[Collected data]
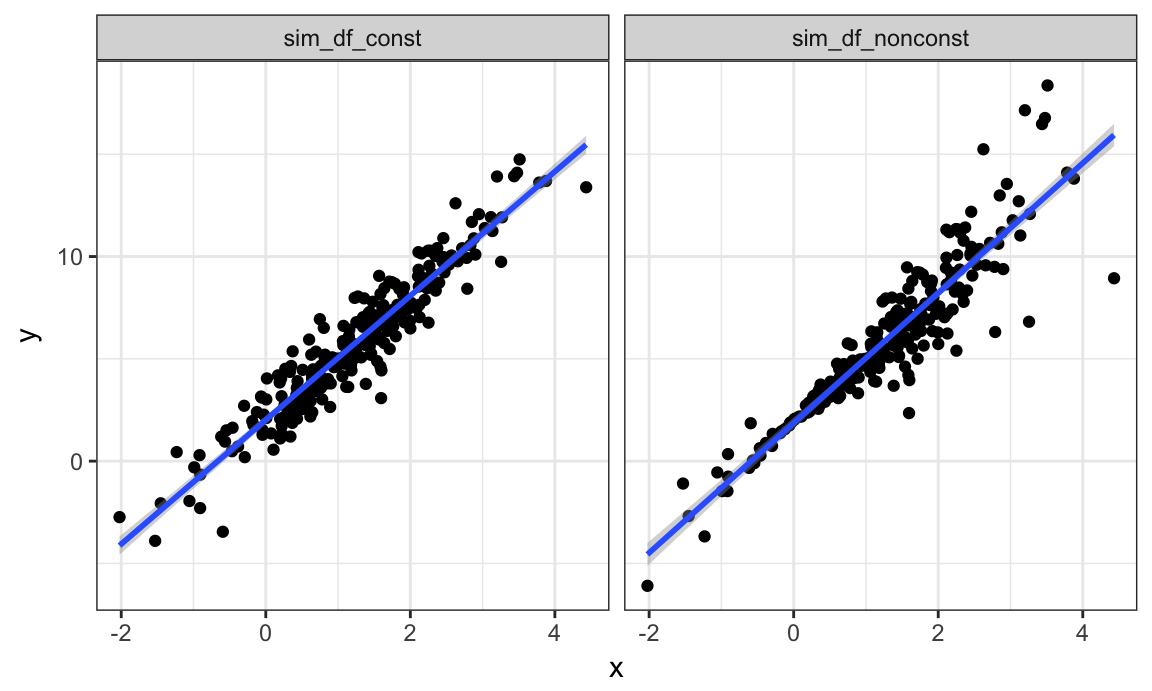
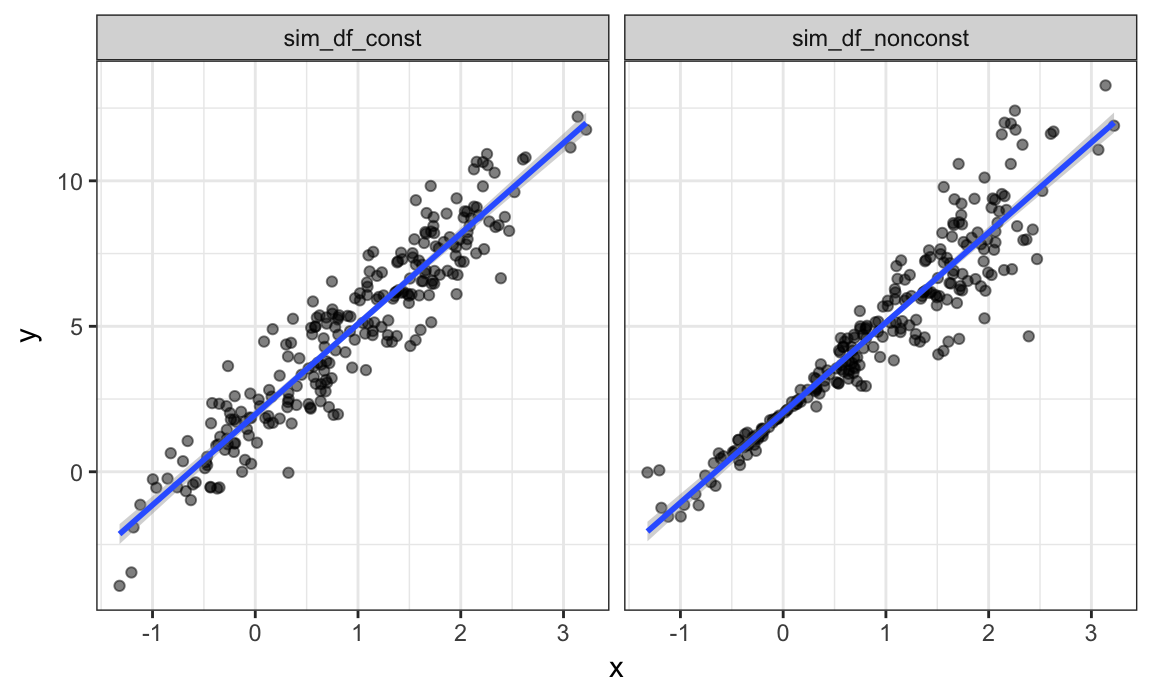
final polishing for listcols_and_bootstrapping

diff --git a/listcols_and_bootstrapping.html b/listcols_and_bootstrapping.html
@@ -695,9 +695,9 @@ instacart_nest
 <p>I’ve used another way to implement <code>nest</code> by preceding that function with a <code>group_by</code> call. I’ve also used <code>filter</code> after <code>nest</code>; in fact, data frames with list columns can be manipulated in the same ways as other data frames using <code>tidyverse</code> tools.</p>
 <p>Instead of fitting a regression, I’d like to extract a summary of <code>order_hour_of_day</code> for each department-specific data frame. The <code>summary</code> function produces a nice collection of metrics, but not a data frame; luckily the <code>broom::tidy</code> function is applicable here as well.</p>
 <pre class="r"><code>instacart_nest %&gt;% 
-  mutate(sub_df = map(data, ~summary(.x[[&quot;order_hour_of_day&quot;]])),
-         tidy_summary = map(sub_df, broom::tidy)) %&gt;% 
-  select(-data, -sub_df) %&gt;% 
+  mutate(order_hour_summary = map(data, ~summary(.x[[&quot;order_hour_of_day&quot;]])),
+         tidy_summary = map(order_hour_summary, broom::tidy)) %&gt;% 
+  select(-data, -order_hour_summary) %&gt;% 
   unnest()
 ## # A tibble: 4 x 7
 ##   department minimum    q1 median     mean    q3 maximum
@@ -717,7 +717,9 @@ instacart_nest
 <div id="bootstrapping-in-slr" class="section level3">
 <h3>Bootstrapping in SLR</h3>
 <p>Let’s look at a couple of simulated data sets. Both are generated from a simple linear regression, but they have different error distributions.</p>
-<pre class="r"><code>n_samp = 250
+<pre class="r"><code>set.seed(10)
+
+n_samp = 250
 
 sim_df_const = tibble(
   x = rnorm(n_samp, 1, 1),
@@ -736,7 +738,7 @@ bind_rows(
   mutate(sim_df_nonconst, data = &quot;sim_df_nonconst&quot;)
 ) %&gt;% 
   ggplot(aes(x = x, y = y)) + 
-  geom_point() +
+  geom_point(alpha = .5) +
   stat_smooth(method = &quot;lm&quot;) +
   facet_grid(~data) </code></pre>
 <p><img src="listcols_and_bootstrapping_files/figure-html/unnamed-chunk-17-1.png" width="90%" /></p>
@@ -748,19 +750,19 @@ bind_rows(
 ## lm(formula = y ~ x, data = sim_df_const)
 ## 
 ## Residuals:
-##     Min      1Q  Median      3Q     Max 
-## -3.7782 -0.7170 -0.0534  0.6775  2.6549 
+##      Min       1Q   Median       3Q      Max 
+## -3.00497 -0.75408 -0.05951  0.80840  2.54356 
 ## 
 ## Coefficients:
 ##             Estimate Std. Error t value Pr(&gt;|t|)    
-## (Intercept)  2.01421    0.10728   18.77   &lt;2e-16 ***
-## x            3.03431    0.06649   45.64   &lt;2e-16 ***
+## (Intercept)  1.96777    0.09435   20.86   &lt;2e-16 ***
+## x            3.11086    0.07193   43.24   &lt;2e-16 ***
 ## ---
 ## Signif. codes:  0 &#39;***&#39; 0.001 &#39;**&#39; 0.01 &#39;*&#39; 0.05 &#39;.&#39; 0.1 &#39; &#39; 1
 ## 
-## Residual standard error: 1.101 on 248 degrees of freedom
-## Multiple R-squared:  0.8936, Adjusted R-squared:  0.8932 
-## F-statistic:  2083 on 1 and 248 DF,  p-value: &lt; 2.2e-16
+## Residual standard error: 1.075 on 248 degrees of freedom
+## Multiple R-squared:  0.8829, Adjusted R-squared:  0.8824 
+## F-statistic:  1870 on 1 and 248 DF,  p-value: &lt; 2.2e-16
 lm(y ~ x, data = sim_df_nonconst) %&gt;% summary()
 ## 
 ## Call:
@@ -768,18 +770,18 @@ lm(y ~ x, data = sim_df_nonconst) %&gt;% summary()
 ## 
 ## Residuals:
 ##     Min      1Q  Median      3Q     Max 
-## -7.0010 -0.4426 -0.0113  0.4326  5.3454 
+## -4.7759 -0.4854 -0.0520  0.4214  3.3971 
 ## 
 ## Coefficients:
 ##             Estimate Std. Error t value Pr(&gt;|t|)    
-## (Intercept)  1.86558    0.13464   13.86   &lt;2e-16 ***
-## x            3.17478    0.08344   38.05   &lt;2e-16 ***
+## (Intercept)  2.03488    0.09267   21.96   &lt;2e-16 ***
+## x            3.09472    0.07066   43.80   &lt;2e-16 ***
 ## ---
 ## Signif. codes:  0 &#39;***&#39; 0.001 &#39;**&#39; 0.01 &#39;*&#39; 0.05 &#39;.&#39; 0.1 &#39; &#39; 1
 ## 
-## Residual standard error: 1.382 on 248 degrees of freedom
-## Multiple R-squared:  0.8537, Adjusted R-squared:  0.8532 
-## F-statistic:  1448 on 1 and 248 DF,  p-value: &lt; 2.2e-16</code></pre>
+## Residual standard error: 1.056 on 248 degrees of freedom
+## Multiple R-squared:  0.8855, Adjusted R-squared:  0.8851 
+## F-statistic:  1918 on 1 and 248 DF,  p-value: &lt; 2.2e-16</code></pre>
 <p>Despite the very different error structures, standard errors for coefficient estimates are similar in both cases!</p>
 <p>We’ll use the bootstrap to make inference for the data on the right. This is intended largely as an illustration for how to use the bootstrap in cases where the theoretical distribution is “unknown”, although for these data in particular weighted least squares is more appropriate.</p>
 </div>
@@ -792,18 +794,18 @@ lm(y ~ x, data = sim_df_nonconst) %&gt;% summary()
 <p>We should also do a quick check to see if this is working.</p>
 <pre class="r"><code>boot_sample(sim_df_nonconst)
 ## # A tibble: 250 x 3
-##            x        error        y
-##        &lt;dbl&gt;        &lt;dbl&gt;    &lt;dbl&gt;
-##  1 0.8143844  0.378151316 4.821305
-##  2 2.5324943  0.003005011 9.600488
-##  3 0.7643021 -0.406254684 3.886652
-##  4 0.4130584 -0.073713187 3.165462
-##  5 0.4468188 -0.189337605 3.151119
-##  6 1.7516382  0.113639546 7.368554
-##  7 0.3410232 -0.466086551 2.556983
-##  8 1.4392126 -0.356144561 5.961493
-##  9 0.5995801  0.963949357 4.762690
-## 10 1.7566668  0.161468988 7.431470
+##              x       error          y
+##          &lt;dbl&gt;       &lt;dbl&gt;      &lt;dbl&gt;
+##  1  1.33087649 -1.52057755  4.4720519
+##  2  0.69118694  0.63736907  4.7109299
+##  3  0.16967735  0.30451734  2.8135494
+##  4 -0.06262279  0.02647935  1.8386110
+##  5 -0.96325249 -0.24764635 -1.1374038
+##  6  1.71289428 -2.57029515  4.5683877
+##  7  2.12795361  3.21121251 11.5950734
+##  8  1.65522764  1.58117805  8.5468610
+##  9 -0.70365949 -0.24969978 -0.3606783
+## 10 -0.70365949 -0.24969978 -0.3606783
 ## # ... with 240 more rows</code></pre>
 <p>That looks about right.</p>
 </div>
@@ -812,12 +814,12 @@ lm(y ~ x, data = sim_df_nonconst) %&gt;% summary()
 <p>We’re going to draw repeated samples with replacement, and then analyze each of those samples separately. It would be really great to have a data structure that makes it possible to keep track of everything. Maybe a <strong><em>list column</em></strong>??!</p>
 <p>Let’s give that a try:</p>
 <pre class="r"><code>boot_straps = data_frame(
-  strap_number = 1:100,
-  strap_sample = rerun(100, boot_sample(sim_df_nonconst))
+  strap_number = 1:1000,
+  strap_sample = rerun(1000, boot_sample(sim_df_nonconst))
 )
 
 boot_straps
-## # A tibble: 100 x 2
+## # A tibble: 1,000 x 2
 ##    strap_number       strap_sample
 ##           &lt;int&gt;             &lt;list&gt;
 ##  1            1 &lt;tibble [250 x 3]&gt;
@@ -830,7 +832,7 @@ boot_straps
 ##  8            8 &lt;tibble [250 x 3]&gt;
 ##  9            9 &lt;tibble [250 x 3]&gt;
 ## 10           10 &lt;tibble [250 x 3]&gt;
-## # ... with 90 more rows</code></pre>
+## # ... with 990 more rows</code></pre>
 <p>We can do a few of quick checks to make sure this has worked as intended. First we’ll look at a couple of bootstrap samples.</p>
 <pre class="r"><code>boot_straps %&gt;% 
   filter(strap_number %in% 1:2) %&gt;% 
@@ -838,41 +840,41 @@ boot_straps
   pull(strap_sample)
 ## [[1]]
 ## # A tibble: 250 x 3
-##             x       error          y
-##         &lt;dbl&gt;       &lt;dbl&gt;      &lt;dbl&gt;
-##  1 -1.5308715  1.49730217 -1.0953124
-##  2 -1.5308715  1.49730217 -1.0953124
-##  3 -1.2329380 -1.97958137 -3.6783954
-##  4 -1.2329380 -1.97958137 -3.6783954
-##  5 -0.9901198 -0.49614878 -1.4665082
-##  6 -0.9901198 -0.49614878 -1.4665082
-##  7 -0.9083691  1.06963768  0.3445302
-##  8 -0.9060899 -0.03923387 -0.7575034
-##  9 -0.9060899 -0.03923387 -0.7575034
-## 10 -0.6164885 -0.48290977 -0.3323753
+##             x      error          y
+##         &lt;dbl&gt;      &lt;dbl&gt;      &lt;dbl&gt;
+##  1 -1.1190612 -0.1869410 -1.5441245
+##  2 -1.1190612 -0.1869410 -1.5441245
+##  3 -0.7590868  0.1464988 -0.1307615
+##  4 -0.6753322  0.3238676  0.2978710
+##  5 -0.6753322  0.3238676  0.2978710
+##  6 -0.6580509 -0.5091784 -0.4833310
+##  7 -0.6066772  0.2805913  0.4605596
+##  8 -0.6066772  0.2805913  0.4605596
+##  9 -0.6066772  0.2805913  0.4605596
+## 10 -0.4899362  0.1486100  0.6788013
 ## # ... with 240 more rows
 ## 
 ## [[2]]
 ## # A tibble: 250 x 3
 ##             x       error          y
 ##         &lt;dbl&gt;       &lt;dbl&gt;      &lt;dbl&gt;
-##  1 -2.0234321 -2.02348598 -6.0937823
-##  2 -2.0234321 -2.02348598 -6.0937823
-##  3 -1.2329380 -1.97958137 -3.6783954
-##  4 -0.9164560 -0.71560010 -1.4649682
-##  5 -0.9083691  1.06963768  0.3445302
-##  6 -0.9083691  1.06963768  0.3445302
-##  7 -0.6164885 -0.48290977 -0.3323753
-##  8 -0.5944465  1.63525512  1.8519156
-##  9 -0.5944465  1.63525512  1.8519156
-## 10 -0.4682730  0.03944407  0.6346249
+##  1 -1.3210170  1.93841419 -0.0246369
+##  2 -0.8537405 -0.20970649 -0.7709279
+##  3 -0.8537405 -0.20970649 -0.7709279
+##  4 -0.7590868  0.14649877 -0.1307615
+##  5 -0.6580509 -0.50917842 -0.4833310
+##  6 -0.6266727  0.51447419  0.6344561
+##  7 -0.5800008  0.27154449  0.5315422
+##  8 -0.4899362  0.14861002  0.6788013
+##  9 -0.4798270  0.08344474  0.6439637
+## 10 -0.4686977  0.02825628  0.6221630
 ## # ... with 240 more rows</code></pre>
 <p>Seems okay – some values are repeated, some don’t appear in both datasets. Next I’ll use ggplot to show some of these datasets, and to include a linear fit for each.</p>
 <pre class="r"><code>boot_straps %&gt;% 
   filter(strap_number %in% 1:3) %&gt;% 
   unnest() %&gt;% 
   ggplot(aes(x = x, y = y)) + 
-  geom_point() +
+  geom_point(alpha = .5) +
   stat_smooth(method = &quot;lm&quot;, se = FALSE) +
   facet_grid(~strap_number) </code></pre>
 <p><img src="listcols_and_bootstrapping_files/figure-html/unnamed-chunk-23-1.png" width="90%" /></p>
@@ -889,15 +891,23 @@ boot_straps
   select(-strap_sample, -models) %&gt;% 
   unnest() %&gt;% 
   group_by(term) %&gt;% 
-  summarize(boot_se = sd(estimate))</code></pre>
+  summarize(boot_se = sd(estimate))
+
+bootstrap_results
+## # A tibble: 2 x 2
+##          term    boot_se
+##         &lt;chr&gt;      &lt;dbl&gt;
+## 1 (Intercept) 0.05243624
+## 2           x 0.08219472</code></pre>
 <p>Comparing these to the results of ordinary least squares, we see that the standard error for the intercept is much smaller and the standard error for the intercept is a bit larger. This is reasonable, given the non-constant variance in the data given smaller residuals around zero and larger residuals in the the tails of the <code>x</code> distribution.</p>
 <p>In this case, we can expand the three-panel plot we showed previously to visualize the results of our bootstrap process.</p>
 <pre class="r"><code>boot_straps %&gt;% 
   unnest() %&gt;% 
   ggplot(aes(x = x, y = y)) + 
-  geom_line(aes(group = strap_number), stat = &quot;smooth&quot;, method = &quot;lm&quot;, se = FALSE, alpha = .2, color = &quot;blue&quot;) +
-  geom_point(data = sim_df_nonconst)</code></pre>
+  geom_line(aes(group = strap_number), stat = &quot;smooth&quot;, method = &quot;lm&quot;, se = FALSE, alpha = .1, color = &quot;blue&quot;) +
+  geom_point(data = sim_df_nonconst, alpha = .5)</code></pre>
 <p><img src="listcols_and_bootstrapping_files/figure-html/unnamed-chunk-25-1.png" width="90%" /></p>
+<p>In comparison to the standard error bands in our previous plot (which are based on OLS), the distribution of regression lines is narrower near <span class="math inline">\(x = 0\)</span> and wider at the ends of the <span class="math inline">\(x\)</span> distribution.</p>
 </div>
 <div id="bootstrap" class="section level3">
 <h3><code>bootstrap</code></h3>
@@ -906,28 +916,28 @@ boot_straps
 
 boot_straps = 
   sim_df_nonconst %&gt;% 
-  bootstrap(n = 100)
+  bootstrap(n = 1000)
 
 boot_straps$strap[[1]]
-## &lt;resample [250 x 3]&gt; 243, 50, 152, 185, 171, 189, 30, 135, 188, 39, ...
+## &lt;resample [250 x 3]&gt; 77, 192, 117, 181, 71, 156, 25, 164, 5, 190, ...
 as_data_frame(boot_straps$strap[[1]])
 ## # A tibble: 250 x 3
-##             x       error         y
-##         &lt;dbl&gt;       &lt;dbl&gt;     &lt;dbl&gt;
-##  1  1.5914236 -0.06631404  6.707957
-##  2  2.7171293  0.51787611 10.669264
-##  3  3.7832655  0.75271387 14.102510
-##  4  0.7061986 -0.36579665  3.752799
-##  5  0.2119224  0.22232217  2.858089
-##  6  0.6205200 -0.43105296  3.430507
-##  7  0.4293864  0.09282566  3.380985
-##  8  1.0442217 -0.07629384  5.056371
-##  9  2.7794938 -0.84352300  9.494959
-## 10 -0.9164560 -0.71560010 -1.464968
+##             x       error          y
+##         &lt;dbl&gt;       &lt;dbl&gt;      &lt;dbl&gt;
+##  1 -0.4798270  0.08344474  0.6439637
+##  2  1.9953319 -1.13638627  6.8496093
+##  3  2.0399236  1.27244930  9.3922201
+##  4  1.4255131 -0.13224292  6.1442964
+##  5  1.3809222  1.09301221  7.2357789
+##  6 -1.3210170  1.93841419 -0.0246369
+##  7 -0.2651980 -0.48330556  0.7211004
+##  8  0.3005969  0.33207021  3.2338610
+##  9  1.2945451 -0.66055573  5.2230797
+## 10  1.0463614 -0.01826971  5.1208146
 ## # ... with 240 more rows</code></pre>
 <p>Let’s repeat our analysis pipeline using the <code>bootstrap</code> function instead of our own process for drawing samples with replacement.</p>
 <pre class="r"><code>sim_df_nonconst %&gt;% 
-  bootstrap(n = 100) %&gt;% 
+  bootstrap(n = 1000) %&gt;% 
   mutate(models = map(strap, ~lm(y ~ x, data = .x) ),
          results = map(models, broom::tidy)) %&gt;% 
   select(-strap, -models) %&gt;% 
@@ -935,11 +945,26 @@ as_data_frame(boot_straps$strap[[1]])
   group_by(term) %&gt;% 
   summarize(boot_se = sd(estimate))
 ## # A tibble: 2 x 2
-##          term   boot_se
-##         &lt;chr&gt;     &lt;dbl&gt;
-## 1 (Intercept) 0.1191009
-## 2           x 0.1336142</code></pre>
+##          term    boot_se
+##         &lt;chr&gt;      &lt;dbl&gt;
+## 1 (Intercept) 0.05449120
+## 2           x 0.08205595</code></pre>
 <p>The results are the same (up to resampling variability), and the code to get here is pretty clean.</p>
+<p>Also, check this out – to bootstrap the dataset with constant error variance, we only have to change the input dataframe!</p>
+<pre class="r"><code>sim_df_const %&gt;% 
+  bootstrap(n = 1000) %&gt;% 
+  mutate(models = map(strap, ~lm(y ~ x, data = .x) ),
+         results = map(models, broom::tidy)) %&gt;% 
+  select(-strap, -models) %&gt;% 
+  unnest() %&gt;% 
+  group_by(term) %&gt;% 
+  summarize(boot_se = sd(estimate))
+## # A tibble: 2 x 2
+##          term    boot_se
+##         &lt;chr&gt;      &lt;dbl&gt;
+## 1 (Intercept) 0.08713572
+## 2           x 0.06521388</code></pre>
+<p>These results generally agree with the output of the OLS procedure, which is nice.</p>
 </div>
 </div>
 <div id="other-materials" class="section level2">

# [Instructions for the task]
From the records above, extract exactly and only the lines that begin at the line with "-695,9 +695,9 @@ instacart_nest" and stop after the line with "<p>Instead of fitting".

# [Output of the task]
@@ -695,9 +695,9 @@ instacart_nest
 <p>I’ve used another way to implement <code>nest</code> by preceding that function with a <code>group_by</code> call. I’ve also used <code>filter</code> after <code>nest</code>; in fact, data frames with list columns can be manipulated in the same ways as other data frames using <code>tidyverse</code> tools.</p>
 <p>Instead of fitting a regression, I’d like to extract a summary of <code>order_hour_of_day</code> for each department-specific data frame. The <code>summary</code> function produces a nice collection of metrics, but not a data frame; luckily the <code>broom::tidy</code> function is applicable here as well.</p>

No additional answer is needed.